Records from a data source

====

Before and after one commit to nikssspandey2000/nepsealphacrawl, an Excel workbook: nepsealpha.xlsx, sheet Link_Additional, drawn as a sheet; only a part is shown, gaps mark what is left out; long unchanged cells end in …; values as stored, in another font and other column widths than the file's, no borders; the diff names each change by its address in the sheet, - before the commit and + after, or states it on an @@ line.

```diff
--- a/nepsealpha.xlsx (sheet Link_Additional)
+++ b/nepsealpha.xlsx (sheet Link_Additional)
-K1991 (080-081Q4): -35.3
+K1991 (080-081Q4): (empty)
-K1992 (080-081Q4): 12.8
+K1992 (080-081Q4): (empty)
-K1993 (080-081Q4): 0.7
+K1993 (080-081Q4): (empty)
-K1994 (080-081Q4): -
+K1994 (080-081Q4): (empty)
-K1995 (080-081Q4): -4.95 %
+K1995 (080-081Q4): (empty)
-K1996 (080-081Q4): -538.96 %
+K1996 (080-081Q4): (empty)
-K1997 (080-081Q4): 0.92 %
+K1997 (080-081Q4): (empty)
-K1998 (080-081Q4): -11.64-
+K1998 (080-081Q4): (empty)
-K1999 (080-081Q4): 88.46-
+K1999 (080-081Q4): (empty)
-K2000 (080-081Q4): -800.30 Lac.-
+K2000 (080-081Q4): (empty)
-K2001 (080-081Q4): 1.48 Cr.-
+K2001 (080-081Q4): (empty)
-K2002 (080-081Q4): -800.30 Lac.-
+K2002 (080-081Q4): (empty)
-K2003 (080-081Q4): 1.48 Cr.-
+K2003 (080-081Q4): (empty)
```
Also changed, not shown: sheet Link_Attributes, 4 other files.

====

* _THE TASK_:
Locate the word "sheet" in the entries, and copy every line where it is found.

* _EXPECTED ANSWER_:
Before and after one commit to nikssspandey2000/nepsealphacrawl, an Excel workbook: nepsealpha.xlsx, sheet Link_Additional, drawn as a sheet; only a part is shown, gaps mark what is left out; long unchanged cells end in …; values as stored, in another font and other column widths than the file's, no borders; the diff names each change by its address in the sheet, - before the commit and + after, or states it on an @@ line.
--- a/nepsealpha.xlsx (sheet Link_Additional)
+++ b/nepsealpha.xlsx (sheet Link_Additional)
Also changed, not shown: sheet Link_Attributes, 4 other files.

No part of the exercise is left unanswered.